Enquiry into Container Shipping
On 16 February 2016 the European Commission invited comments from interested parties on commitments offered by fifteen container liner shipping companies to address concerns relating to concerted practices. Container liner shipping is the transport of containers by ship at a fixed time schedule on a specific route between ranges of ports and accounts for the vast majority of non-bulk freight carried by sea.
The Commission has concerns that the companies’ practice of publishing their future price increase intentions may harm competition and customers. The price announcements, known as General Rate Increases or GRI announcements indicate the amount of the increase in US-Dollars per transported container unit, the affected trade route and their intended implementation date. During the announcement period some or all of the other carriers announce similar intended rate increases. The announcements may therefore not provide full information on new prices to customers but merely allow carriers to explore each other’s pricing intentions and coordinate their behaviour.
In order to address these concerns the carriers offered commitments for a period of three years. For example, the carriers will include at least the five main elements of the total price (base rate, bunker charges, security charges, terminal handling charges and peak season charges). They will be binding on the carriers as maximum prices, thereby allowing for offer prices below these ceilings. The price announcements will not be made more than 31 days before their entry into force.
Commission Approves Acquisitions
On 8 January 2016 the Commission approved the acquisition of TNT Express by FedEx Corporation. FedEx and TNT are two out of four ‘integrators’ currently offering a broad portfolio of reliable services in the small package delivery sector in Europe. The other integrators are Europe-based DHL, owned by Deutsche Post, and US-based UPS. The Commission was concerned about insufficient competition in certain markets of the European Economic Area (EEA) as well as when packages are delivered to a destination outside the EEA. Following an indepth investigation the Commission concluded that the proposed concentration would not significantly impede effective competition in the EEA or any substantial part of it.
On 15 January 2016 the Commission approved the acquisition of beverage can manufacturer Rexam by rival Ball, subject to the divestment of 12 plants.

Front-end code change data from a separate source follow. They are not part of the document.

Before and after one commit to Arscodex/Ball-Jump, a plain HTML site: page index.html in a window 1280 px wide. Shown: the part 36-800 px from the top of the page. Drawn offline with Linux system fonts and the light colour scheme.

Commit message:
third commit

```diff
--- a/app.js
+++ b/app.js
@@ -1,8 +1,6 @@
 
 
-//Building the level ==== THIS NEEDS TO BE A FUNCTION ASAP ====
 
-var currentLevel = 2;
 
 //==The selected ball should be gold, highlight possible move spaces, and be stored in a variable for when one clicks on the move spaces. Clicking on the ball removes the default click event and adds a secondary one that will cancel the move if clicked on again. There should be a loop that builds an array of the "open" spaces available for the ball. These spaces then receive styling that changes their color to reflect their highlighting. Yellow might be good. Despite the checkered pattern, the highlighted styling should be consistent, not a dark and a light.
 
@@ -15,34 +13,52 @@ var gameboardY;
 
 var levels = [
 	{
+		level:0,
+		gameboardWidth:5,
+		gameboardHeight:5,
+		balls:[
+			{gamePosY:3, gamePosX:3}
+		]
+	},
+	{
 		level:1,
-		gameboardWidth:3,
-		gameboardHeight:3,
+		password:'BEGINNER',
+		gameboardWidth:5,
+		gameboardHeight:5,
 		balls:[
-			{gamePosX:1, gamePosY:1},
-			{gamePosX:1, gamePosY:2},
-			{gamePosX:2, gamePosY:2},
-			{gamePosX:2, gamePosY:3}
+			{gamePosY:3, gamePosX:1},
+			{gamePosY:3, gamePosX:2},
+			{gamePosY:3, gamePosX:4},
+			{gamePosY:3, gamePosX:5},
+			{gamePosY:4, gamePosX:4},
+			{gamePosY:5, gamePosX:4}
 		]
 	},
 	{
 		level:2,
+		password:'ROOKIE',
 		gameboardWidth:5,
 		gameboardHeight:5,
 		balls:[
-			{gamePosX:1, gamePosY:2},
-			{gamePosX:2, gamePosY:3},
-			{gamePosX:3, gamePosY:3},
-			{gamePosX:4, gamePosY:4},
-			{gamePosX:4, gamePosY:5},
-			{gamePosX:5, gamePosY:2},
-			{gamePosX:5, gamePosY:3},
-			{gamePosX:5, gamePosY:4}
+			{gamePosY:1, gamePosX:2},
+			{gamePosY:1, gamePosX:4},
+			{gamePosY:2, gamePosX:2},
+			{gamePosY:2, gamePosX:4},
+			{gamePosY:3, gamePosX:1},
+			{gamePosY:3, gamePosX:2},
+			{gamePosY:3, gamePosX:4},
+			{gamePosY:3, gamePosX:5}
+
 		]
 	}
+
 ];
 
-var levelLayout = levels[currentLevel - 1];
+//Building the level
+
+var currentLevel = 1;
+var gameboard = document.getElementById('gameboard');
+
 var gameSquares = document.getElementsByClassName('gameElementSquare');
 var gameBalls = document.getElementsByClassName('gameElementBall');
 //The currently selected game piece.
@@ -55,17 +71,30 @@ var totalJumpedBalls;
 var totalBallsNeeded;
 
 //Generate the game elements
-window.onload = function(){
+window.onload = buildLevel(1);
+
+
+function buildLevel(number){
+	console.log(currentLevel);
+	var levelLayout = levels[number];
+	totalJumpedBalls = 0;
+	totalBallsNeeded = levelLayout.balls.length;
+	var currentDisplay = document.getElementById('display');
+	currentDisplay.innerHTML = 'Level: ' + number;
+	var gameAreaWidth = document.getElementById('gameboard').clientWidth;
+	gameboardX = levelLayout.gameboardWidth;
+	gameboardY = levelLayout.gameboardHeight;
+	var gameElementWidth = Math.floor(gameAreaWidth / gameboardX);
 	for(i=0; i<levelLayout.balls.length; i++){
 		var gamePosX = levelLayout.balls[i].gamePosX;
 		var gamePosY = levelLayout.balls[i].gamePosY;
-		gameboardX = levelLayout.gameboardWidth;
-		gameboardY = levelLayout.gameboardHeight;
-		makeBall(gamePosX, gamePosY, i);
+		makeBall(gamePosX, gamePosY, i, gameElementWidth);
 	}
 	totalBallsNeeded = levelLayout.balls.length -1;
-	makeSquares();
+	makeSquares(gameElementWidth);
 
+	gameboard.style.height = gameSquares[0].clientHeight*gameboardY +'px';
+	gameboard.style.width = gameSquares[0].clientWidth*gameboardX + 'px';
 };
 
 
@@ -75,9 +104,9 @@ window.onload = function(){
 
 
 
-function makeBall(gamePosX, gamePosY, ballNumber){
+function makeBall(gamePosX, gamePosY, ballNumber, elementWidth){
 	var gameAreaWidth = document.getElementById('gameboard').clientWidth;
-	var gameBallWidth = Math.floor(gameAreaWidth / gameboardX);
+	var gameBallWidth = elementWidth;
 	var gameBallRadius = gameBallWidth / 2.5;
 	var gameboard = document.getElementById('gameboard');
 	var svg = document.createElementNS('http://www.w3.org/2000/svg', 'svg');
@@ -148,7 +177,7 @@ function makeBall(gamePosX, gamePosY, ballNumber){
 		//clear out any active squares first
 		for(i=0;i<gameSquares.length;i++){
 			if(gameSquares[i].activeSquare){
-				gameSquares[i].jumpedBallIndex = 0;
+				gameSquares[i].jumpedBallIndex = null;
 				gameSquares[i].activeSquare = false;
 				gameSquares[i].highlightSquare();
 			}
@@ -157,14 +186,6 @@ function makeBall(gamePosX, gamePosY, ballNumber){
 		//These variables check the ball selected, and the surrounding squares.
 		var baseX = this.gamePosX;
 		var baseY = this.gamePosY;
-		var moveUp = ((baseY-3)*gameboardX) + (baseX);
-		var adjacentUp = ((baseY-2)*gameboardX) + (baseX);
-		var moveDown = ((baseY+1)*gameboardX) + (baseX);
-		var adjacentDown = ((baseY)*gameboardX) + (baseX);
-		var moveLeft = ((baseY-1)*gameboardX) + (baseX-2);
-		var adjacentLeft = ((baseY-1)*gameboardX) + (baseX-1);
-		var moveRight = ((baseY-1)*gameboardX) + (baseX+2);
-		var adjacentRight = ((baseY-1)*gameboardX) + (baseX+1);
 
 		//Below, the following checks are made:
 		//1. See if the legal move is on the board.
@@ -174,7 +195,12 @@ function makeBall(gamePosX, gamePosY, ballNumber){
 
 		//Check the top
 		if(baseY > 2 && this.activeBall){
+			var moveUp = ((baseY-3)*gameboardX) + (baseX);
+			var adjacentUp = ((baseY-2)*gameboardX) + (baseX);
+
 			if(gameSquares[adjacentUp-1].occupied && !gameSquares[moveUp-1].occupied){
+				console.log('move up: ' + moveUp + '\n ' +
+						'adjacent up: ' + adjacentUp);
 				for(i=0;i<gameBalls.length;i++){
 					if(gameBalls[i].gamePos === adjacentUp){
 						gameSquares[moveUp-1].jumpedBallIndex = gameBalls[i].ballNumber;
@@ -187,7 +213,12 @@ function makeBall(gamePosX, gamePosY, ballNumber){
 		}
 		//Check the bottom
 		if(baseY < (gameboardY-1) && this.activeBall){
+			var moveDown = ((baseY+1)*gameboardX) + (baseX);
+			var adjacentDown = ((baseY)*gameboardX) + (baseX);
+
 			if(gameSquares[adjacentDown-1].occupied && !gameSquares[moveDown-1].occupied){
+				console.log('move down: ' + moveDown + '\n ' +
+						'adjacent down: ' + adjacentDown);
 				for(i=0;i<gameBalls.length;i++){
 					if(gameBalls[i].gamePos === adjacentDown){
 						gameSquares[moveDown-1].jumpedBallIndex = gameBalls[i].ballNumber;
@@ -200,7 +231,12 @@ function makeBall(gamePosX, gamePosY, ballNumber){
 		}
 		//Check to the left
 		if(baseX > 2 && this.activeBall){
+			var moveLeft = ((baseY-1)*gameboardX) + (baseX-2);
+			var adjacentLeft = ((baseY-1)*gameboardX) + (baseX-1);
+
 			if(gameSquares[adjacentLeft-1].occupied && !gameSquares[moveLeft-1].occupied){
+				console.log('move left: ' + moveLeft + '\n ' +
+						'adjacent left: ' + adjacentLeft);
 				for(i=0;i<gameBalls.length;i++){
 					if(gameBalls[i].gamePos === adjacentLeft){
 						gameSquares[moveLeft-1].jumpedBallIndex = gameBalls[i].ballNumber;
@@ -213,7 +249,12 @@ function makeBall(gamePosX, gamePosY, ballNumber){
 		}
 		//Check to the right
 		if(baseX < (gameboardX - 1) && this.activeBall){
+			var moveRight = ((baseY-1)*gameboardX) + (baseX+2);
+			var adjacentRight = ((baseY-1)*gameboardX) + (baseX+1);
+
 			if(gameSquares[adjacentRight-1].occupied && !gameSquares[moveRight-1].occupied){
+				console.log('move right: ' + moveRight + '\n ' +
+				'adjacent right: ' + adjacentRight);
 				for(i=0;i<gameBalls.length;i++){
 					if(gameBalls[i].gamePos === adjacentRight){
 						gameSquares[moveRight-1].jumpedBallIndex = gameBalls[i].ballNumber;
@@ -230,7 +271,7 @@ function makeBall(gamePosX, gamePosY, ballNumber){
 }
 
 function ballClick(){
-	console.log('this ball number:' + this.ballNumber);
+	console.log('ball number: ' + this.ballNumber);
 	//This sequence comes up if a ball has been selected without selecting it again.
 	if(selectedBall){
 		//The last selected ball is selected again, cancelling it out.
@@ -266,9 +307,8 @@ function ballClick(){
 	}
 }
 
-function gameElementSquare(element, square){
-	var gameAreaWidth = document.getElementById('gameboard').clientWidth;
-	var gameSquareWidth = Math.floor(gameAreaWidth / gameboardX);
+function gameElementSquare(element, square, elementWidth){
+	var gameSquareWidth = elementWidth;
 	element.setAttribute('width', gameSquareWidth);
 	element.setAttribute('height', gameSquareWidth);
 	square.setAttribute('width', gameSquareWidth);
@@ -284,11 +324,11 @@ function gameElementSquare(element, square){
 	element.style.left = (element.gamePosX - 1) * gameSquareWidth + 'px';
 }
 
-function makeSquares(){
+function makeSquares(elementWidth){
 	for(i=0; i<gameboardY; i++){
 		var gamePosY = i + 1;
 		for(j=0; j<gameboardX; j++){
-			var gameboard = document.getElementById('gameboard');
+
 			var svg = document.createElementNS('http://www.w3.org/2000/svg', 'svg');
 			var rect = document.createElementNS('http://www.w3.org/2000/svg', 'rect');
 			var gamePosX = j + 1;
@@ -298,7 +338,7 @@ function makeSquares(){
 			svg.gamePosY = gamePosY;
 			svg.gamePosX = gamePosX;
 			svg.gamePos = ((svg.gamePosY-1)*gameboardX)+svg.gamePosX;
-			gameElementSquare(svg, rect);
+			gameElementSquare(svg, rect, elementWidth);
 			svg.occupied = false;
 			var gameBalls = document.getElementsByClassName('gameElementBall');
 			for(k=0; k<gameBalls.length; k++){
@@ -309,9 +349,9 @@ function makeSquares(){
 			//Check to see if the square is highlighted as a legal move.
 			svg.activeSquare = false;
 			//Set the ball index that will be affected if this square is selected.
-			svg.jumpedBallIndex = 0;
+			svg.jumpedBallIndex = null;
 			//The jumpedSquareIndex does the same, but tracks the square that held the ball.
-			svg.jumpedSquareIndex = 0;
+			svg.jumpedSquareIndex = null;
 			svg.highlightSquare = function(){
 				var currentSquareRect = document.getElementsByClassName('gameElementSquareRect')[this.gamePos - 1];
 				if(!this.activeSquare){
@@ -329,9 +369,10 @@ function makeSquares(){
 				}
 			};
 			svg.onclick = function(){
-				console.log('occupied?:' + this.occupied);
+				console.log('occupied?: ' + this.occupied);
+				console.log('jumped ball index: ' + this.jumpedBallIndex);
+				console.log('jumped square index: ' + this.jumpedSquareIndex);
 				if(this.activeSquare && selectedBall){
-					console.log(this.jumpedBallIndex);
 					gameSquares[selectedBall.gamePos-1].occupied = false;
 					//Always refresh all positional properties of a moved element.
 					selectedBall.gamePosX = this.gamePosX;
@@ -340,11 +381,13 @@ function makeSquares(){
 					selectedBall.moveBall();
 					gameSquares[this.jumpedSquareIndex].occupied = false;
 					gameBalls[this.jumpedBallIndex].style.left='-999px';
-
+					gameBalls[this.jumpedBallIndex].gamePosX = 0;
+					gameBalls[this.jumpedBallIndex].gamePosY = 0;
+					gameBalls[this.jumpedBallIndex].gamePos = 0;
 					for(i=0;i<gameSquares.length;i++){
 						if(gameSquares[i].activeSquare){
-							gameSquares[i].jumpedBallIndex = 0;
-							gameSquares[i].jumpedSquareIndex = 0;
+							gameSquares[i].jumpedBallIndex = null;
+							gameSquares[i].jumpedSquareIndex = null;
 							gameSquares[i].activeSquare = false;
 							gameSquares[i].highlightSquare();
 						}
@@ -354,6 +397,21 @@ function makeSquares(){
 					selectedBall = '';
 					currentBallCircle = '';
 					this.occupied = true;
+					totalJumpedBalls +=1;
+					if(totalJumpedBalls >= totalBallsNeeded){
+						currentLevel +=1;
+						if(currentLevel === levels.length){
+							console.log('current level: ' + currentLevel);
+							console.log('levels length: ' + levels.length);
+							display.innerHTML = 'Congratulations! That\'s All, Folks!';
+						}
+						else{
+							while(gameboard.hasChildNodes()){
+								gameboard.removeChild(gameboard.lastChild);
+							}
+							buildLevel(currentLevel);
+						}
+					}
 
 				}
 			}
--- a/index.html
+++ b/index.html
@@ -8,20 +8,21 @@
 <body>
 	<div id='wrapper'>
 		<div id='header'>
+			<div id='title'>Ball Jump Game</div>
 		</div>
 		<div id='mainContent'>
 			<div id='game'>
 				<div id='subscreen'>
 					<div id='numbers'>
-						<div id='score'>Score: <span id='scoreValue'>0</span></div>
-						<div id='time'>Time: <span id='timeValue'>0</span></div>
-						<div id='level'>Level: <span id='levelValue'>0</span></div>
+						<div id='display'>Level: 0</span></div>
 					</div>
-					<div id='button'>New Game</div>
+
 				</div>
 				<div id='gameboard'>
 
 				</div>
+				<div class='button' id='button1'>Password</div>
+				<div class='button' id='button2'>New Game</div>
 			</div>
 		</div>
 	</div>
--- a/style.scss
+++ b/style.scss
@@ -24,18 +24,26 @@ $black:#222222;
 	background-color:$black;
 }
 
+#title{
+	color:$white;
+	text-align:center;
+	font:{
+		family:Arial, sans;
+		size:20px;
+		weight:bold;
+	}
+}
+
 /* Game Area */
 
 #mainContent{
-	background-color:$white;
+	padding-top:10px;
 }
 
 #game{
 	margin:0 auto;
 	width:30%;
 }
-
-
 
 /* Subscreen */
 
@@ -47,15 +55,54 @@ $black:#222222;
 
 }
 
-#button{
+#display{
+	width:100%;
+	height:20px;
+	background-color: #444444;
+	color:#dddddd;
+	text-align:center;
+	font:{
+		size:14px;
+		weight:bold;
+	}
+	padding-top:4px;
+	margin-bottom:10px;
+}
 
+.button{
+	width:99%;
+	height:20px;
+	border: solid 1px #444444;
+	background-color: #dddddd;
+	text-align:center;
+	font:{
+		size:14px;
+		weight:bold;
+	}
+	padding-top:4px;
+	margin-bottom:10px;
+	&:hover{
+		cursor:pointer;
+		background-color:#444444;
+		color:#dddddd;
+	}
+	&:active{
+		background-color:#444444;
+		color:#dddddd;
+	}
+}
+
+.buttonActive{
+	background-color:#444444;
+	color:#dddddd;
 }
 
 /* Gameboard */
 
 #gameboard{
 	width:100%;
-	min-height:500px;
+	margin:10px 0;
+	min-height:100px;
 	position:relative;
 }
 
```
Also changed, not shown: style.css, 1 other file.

Rexam and Ball are the top two manufacturers in the EEA and also the two market leaders worldwide. The proposed takeover, in the absence of remedies, would have eliminated an important competitor and reduced the choice of suitable suppliers in already concentrated markets. Can-Pack and Crown, the only remaining main players in Europe, would not have posed a sufficient competitive challenge. The Commission’s decision is conditional upon full implementation of the commitment for divestments.
On 16 February 2016 the Commission approved the acquisition of Procter & Gamble's beauty products businesses by Coty. Both are manufacturers of consumer products such as fragrances, colour cosmetics and skin & body care. The Commission investigated whether the acquisition would reduce competition and lead to higher prices in Europe, in particular for fragrances and cosmetics. The Commission concluded that strong independent players would remain active in all the concerned markets.